Reinforced concrete for the construction stage of an incrementally launched bridge

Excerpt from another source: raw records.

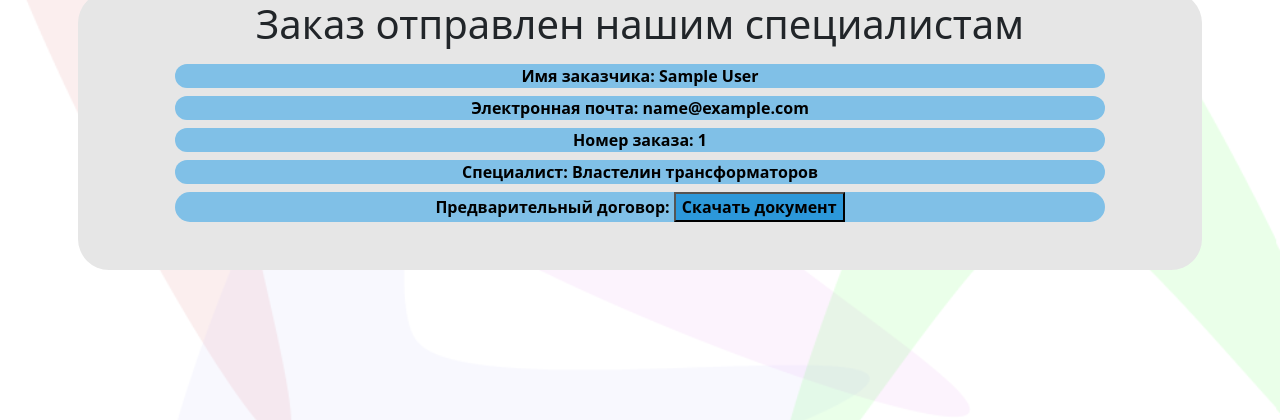
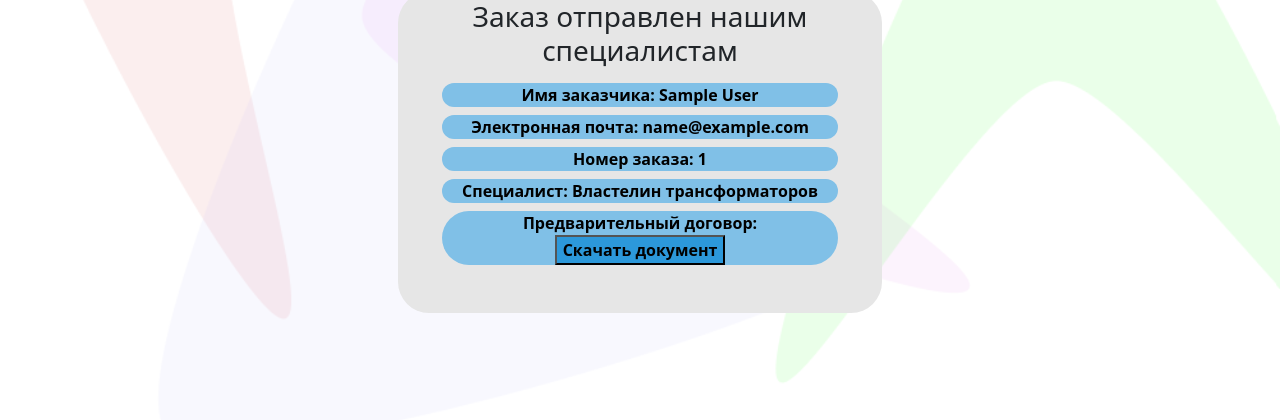
Before and after one commit to Electro98/protok, a Django app: page /results/1/ in a window 1280 px wide. Shown: the top 420 px of the page. Run offline with Django 3.2, Linux system fonts and the light colour scheme; tables that the repository leaves empty hold one stand-in row (values such as "Sample post").

Commit message:
изменен масштаб results

```diff
--- a/protok/calc/templates/calc/results.html
+++ b/protok/calc/templates/calc/results.html
@@ -14,11 +14,12 @@
 
 </head>
 <body style="background: url({% static 'calc/fon_site.png' %}); background-size: cover; background-position: center;" ,>
-<div class="container">
+<div class="container" style="width:  500px;
+            height: 30px;">
     <div class="row 3 g-2 pb-5" , style="background: #E6E6E6; border-radius: 31px">
-        <center><h1>
+        <center><h3>
             Заказ отправлен нашим специалистам
-        </h1>
+        </h3>
         </center>
         <center>
         <div class="col-md-10" , style="background: #80C0E7;border-radius: 31px;">
```
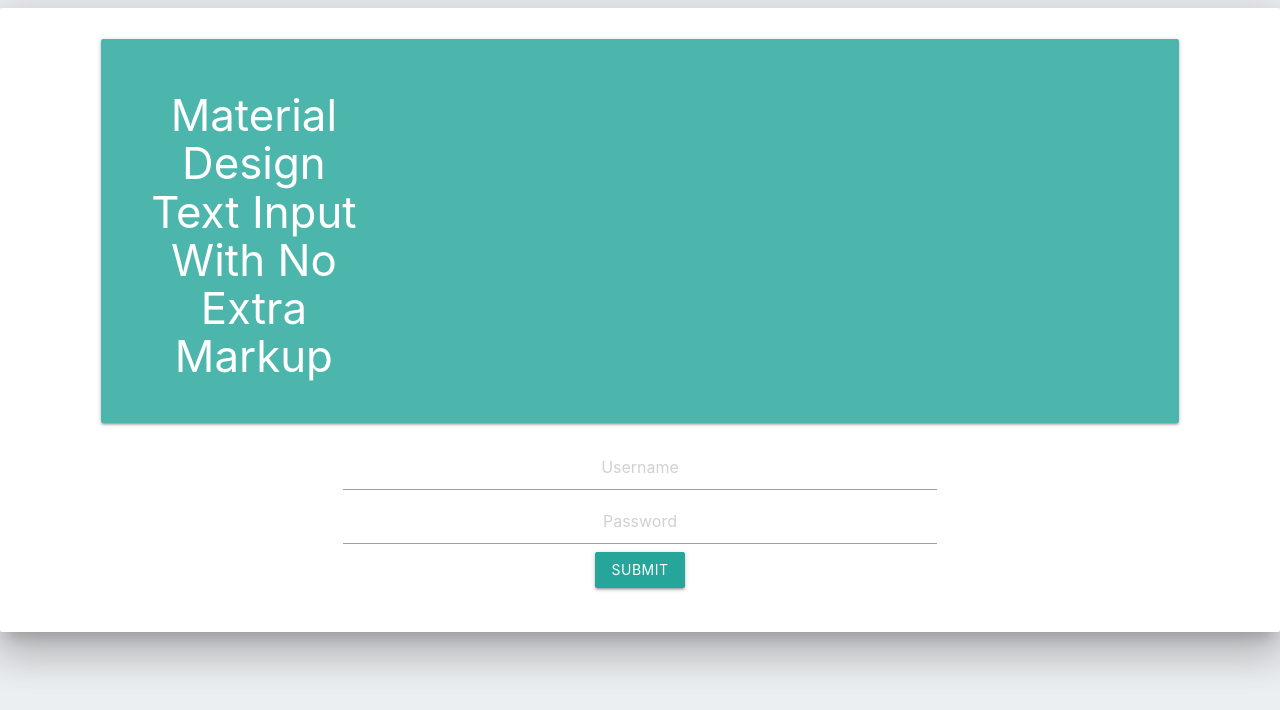
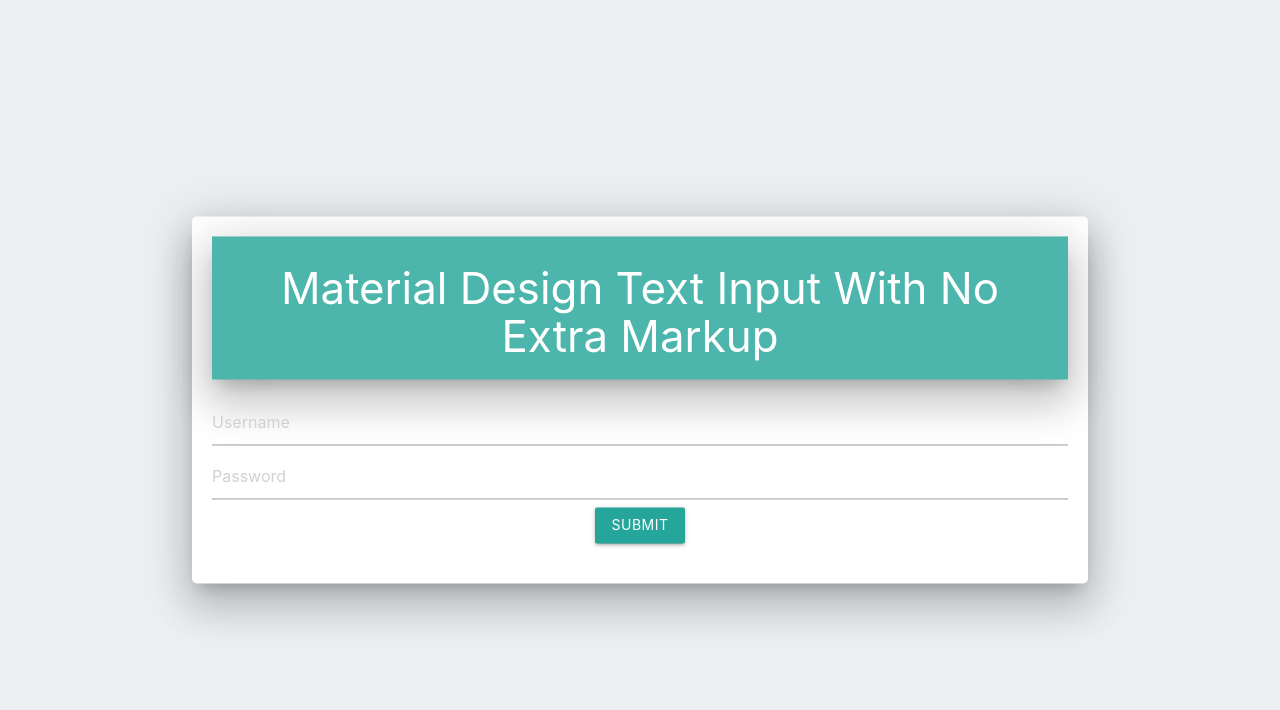
Before and after one commit to pietrzykkevin/html-css-startpoint, a website: page index.html in a window 1280 px wide. Drawn offline with nearby package versions, Linux system fonts and the light colour scheme.

Commit message:
center login form

```diff
--- a/index.html
+++ b/index.html
@@ -11,9 +11,9 @@
 <h1>MY Beginning</h1>
  <div class="card-panel teal lighten-2">This is a card panel with a teal lighten-2 class</div>
 -->
- <div  class="z-depth-5 center card-panel white">
-  <div class="row card-panel teal lighten-2 white-text">
-   <h3 class="col s3">Material Design Text Input With No Extra Markup</h3>
+ <div  class="center container z-depth-5  white ">
+  <div class="header row teal lighten-2 z-depth-5 white-text">
+   <h3 class="col s12">Material Design Text Input With No Extra Markup</h3>
   </div>
   <div class >
     <input placeholder="Username" id="Username" type="text" class="row validate col s3">
--- a/style.css
+++ b/style.css
@@ -8,15 +8,21 @@ margin: 0;
 
 }
 
-div *{
-  display: inline-block;
-  padding: 20 px;
-  text-align: center;
+.header{
+
+
 }
 
+
 .center{
+  position: absolute;
+   top: 50%;
+   left: 50%;
+   transform: translate(-50%, -50%);
   text-align: center;
   padding: 20px;
+  max-width: 100px;
+  width: 200px;
   margin: 0;
   border-style:  none;
   border: 20;
```
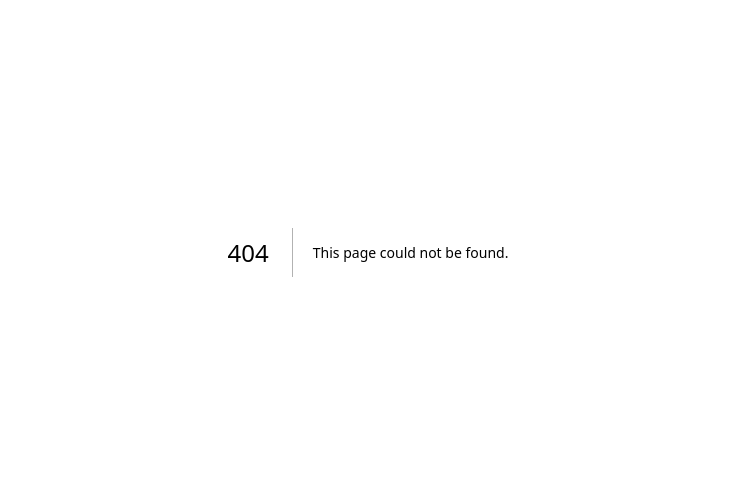
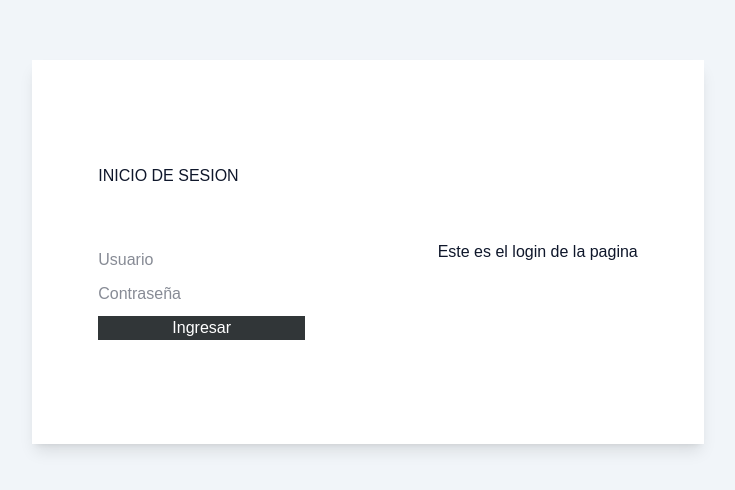
Before and after one commit to Bojopi/proyecto1-dap, a Next.js app: page /login in a window 1280 px wide. Before the commit this address had no page. Shown: the part 148-638 px from the top of the page, without its empty margins (272-1007 px from the left). Built offline with nearby package versions, Linux system fonts and the light colour scheme.

Commit message:
Añadidas rutas de login, register y dashboard con estilos de clase

```diff
--- /dev/null
+++ b/app/dashboard/page.tsx
@@ -0,0 +1,13 @@
+"use client";
+
+export default function Dashboard() {
+  return (
+    <main className="flex flex-1 w-full flex-col items-center justify-center bg-slate-100">
+      <div className="text-slate-900 flex flex-row w-full items-center justify-around max-w-2xl bg-white h-96 shadow-lg">
+        <div>
+          <h1>Este es el dashboard de la pagina</h1>
+        </div>
+      </div>
+    </main>
+  );
+}
--- /dev/null
+++ b/app/login/page.tsx
@@ -0,0 +1,23 @@
+"use client";
+
+export default function Login() {
+  return (
+    <main className="flex flex-1 w-full flex-col items-center justify-center bg-slate-100">
+      <div className="text-slate-900 flex flex-row w-full items-center justify-around max-w-2xl bg-white h-96 shadow-lg">
+        <div className="flex flex-col items-start justify-start">
+          <h1 className="mb-15">INICIO DE SESION</h1>
+          <form action="" className="flex flex-col w-full gap-2.5">
+            {/* entradas del usuario */}
+            <input type="text" placeholder="Usuario" />
+            <input type="password" placeholder="Contraseña" />
+            {/* boton de inicio de sesion */}
+            <button className="bg-[#313638] text-white">Ingresar</button>
+          </form>
+        </div>
+        <div>
+          <h1>Este es el login de la pagina</h1>
+        </div>
+      </div>
+    </main>
+  );
+}
--- /dev/null
+++ b/app/register/page.tsx
@@ -0,0 +1,21 @@
+"use client";
+
+export default function Register() {
+  return (
+    <main className="flex flex-1 w-full flex-col items-center justify-center bg-slate-100">
+      <div className="text-slate-900 flex flex-row w-full items-center justify-around max-w-2xl bg-white h-96 shadow-lg">
+        <div className="flex flex-col items-start justify-start">
+          <h1 className="mb-15">REGISTRO</h1>
+          <form action="" className="flex flex-col w-full gap-2.5">
+            <input type="text" placeholder="Usuario" />
+            <input type="password" placeholder="Contraseña" />
+            <button className="bg-[#313638] text-white">Registrarse</button>
+          </form>
+        </div>
+        <div>
+          <h1>Este es el register de la pagina</h1>
+        </div>
+      </div>
+    </main>
+  );
+}
```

This article discusses the 375m long incrementally launched bridges over the Usuthu River using reinforced concrete, with no pre-stressing, to carry the construction stage loads. This bridge was part of a project for upgrading the road between Siphofaneni and St Phillips in Swaziland. The scope included preliminary and detailed design, assistance with tender evaluation and construction supervision. All required work had to meet the requirements of the Swaziland Environmental Agency. The project formed part of a larger agreement, between Swaziland and the European Union, to develop the transportation infrastructure for the sugar industry. The purpose of the infrastructure development was to reduce the transportation cost for the sugar industry. The existing quotas which guarantees the price and quantities of sugar to be exported each year from Swaziland to the European Union should then be reduced over time. The unusual feature of the 375m long incrementally launched bridges, is the fact that the construction stage is designed as reinforced concrete with no pre-stressing. Incrementally launched bridges are normally designed with post-tensioned concentric cables to resist construction stage loads. The main reasons for using reinforced concrete for the construction stage design, were cost savings and ease of construction. This article will compare the reinforced concrete design with a design using post-tensioned concentric cables, for the construction stage. The comparison will evaluate the differences in design methodology, the implications for the final product, the construction cost implications and the construction methods.


  • English

Media Info

  • Pagination: 8p
  • Monograph Title: Bridges: connecting communities: Austroads Bridge Conference, 2-6 April 2017, Melbourne, Victoria

Subject/Index Terms

Filing Info

  • Accession Number: 01635267
  • Record Type: Publication
  • Source Agency: ARRB
  • Files: ITRD, ATRI
  • Created Date: May 24 2017 2:03PM